» **GOAL OF THE EXERCISE**
Whenever the word "queue" occurs in a line of the material below, that line is counted. Report only the count.

» **MATERIAL FOR THIS EXERCISE**
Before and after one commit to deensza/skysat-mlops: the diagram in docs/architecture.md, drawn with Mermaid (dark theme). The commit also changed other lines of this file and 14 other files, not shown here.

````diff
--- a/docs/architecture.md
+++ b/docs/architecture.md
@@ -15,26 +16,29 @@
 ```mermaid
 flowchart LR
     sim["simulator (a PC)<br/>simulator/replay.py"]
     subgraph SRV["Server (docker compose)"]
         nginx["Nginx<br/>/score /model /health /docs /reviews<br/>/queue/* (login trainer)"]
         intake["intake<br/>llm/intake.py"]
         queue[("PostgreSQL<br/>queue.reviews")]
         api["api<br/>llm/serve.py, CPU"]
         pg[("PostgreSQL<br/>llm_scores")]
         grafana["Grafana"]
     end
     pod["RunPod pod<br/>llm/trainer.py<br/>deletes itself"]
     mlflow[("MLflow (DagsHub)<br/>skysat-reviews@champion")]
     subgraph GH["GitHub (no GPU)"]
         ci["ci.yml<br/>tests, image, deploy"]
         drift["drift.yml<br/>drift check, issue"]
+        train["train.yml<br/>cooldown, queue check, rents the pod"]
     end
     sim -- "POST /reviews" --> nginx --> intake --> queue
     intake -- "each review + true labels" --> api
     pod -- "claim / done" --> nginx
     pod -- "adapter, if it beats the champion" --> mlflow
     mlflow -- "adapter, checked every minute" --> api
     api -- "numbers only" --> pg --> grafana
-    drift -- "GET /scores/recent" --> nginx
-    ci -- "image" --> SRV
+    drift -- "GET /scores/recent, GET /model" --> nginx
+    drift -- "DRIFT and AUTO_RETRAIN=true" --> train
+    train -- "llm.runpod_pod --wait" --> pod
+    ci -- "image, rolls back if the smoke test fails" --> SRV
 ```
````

* * *

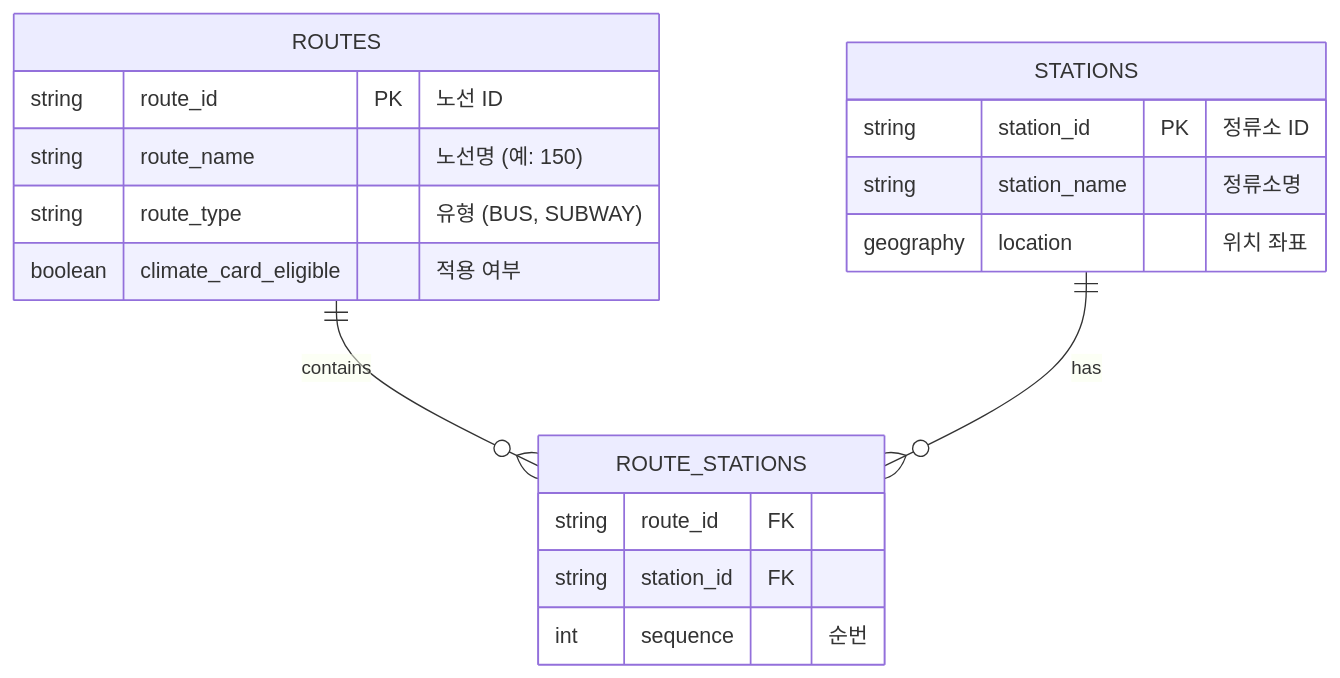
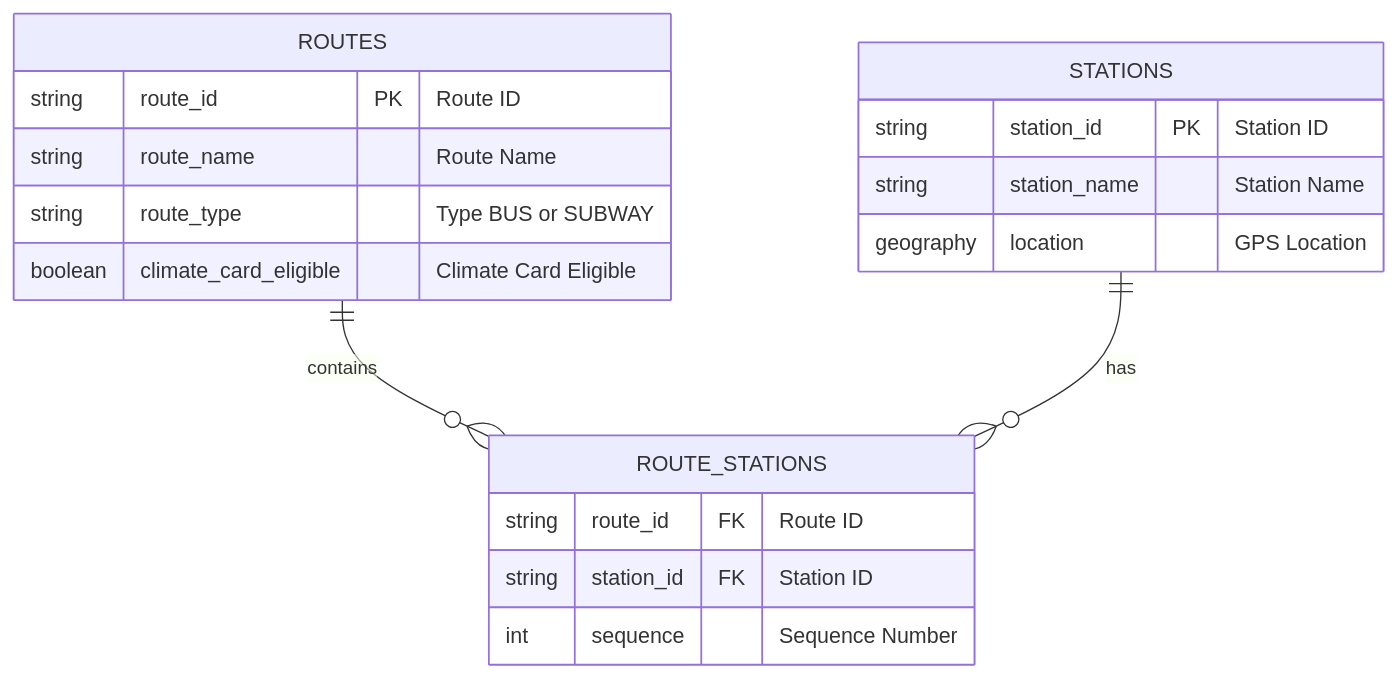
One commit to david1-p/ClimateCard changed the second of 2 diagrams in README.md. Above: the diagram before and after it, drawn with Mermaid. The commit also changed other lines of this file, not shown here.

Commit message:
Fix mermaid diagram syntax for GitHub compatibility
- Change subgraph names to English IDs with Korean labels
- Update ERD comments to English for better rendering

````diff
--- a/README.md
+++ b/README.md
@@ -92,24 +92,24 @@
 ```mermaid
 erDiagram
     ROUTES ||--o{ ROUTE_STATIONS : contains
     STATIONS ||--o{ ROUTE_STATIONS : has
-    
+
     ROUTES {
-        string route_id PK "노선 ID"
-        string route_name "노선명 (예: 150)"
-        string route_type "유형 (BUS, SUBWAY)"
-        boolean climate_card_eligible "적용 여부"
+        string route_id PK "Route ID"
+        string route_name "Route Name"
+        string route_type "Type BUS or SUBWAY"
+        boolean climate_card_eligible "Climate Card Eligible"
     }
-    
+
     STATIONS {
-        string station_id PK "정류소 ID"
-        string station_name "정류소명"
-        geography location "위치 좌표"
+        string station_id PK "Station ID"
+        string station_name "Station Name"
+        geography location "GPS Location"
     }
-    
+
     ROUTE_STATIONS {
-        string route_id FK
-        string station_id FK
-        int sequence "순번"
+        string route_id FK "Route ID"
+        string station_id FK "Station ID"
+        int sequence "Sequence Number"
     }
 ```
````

» **RESPONSE**
4